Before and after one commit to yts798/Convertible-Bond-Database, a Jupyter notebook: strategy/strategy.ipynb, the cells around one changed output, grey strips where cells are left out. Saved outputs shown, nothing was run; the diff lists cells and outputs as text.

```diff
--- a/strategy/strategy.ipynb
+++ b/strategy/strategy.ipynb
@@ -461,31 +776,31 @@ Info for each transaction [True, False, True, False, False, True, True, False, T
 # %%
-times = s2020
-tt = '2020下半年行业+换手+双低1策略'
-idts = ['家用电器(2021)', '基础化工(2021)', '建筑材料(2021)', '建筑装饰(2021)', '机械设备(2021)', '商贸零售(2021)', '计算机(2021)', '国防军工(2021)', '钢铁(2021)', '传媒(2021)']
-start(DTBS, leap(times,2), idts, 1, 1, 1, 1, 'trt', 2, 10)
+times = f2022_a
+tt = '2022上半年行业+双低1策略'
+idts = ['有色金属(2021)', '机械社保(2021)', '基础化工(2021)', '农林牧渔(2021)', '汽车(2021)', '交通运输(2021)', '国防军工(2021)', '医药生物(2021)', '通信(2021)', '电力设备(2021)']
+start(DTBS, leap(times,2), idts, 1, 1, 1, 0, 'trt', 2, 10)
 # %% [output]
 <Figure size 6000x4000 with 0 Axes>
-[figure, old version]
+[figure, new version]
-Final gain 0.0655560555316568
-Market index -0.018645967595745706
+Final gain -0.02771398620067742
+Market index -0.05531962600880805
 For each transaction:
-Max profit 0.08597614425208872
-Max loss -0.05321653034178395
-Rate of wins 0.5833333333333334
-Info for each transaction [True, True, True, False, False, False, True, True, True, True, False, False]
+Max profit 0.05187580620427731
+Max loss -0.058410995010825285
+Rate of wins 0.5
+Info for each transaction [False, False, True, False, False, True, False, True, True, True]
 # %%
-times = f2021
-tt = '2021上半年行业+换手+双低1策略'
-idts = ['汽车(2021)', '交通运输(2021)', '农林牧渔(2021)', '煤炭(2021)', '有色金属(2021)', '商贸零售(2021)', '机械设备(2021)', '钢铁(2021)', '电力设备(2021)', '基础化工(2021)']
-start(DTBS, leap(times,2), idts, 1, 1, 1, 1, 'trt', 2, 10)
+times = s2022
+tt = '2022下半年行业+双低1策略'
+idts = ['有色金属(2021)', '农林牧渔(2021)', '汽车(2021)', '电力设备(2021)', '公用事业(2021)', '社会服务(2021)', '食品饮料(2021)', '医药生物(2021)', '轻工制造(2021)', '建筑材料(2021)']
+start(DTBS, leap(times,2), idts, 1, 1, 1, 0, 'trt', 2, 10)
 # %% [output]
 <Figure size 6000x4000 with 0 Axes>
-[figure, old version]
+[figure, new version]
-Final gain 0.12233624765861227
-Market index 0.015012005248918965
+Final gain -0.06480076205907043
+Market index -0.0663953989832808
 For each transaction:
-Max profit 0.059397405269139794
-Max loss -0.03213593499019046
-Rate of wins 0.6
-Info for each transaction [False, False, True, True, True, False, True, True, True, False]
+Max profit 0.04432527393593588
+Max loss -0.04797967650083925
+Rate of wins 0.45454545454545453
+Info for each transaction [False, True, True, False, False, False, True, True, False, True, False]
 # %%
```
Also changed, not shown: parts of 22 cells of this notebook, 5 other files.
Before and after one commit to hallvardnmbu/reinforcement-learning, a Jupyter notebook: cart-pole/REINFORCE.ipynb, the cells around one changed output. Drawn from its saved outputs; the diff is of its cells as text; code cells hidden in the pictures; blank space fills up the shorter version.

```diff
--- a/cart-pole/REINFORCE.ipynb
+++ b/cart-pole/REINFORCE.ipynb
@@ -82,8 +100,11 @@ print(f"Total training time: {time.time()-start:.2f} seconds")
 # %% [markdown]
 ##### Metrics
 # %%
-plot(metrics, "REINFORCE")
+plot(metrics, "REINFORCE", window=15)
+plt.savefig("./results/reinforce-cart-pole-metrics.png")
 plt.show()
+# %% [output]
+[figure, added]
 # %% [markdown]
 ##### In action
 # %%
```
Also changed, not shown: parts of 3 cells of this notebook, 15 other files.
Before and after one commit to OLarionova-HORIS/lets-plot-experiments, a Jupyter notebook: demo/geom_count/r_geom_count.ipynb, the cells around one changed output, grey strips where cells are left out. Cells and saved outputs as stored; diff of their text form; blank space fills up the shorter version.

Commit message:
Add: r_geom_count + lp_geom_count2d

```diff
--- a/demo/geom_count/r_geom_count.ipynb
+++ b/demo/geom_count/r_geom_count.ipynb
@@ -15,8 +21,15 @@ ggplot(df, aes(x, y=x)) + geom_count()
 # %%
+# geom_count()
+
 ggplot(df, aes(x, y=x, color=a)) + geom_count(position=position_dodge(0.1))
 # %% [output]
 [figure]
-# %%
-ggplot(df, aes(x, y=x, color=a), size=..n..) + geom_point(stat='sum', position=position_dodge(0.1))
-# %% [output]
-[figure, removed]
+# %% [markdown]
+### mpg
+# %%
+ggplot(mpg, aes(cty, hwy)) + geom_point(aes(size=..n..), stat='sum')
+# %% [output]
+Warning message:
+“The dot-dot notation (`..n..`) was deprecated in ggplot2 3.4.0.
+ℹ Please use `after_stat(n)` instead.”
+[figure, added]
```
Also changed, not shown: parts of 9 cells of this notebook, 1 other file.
══════
Set all of the data down again exactly.

• **Reply to the exercise**:
Before and after one commit to yts798/Convertible-Bond-Database, a Jupyter notebook: strategy/strategy.ipynb, the cells around one changed output, grey strips where cells are left out. Saved outputs shown, nothing was run; the diff lists cells and outputs as text.

```diff
--- a/strategy/strategy.ipynb
+++ b/strategy/strategy.ipynb
@@ -461,31 +776,31 @@ Info for each transaction [True, False, True, False, False, True, True, False, T
 # %%
-times = s2020
-tt = '2020下半年行业+换手+双低1策略'
-idts = ['家用电器(2021)', '基础化工(2021)', '建筑材料(2021)', '建筑装饰(2021)', '机械设备(2021)', '商贸零售(2021)', '计算机(2021)', '国防军工(2021)', '钢铁(2021)', '传媒(2021)']
-start(DTBS, leap(times,2), idts, 1, 1, 1, 1, 'trt', 2, 10)
+times = f2022_a
+tt = '2022上半年行业+双低1策略'
+idts = ['有色金属(2021)', '机械社保(2021)', '基础化工(2021)', '农林牧渔(2021)', '汽车(2021)', '交通运输(2021)', '国防军工(2021)', '医药生物(2021)', '通信(2021)', '电力设备(2021)']
+start(DTBS, leap(times,2), idts, 1, 1, 1, 0, 'trt', 2, 10)
 # %% [output]
 <Figure size 6000x4000 with 0 Axes>
-[figure, old version]
+[figure, new version]
-Final gain 0.0655560555316568
-Market index -0.018645967595745706
+Final gain -0.02771398620067742
+Market index -0.05531962600880805
 For each transaction:
-Max profit 0.08597614425208872
-Max loss -0.05321653034178395
-Rate of wins 0.5833333333333334
-Info for each transaction [True, True, True, False, False, False, True, True, True, True, False, False]
+Max profit 0.05187580620427731
+Max loss -0.058410995010825285
+Rate of wins 0.5
+Info for each transaction [False, False, True, False, False, True, False, True, True, True]
 # %%
-times = f2021
-tt = '2021上半年行业+换手+双低1策略'
-idts = ['汽车(2021)', '交通运输(2021)', '农林牧渔(2021)', '煤炭(2021)', '有色金属(2021)', '商贸零售(2021)', '机械设备(2021)', '钢铁(2021)', '电力设备(2021)', '基础化工(2021)']
-start(DTBS, leap(times,2), idts, 1, 1, 1, 1, 'trt', 2, 10)
+times = s2022
+tt = '2022下半年行业+双低1策略'
+idts = ['有色金属(2021)', '农林牧渔(2021)', '汽车(2021)', '电力设备(2021)', '公用事业(2021)', '社会服务(2021)', '食品饮料(2021)', '医药生物(2021)', '轻工制造(2021)', '建筑材料(2021)']
+start(DTBS, leap(times,2), idts, 1, 1, 1, 0, 'trt', 2, 10)
 # %% [output]
 <Figure size 6000x4000 with 0 Axes>
-[figure, old version]
+[figure, new version]
-Final gain 0.12233624765861227
-Market index 0.015012005248918965
+Final gain -0.06480076205907043
+Market index -0.0663953989832808
 For each transaction:
-Max profit 0.059397405269139794
-Max loss -0.03213593499019046
-Rate of wins 0.6
-Info for each transaction [False, False, True, True, True, False, True, True, True, False]
+Max profit 0.04432527393593588
+Max loss -0.04797967650083925
+Rate of wins 0.45454545454545453
+Info for each transaction [False, True, True, False, False, False, True, True, False, True, False]
 # %%
```
Also changed, not shown: parts of 22 cells of this notebook, 5 other files.
Before and after one commit to hallvardnmbu/reinforcement-learning, a Jupyter notebook: cart-pole/REINFORCE.ipynb, the cells around one changed output. Drawn from its saved outputs; the diff is of its cells as text; code cells hidden in the pictures; blank space fills up the shorter version.

```diff
--- a/cart-pole/REINFORCE.ipynb
+++ b/cart-pole/REINFORCE.ipynb
@@ -82,8 +100,11 @@ print(f"Total training time: {time.time()-start:.2f} seconds")
 # %% [markdown]
 ##### Metrics
 # %%
-plot(metrics, "REINFORCE")
+plot(metrics, "REINFORCE", window=15)
+plt.savefig("./results/reinforce-cart-pole-metrics.png")
 plt.show()
+# %% [output]
+[figure, added]
 # %% [markdown]
 ##### In action
 # %%
```
Also changed, not shown: parts of 3 cells of this notebook, 15 other files.
Before and after one commit to OLarionova-HORIS/lets-plot-experiments, a Jupyter notebook: demo/geom_count/r_geom_count.ipynb, the cells around one changed output, grey strips where cells are left out. Cells and saved outputs as stored; diff of their text form; blank space fills up the shorter version.

Commit message:
Add: r_geom_count + lp_geom_count2d

```diff
--- a/demo/geom_count/r_geom_count.ipynb
+++ b/demo/geom_count/r_geom_count.ipynb
@@ -15,8 +21,15 @@ ggplot(df, aes(x, y=x)) + geom_count()
 # %%
+# geom_count()
+
 ggplot(df, aes(x, y=x, color=a)) + geom_count(position=position_dodge(0.1))
 # %% [output]
 [figure]
-# %%
-ggplot(df, aes(x, y=x, color=a), size=..n..) + geom_point(stat='sum', position=position_dodge(0.1))
-# %% [output]
-[figure, removed]
+# %% [markdown]
+### mpg
+# %%
+ggplot(mpg, aes(cty, hwy)) + geom_point(aes(size=..n..), stat='sum')
+# %% [output]
+Warning message:
+“The dot-dot notation (`..n..`) was deprecated in ggplot2 3.4.0.
+ℹ Please use `after_stat(n)` instead.”
+[figure, added]
```
Also changed, not shown: parts of 9 cells of this notebook, 1 other file.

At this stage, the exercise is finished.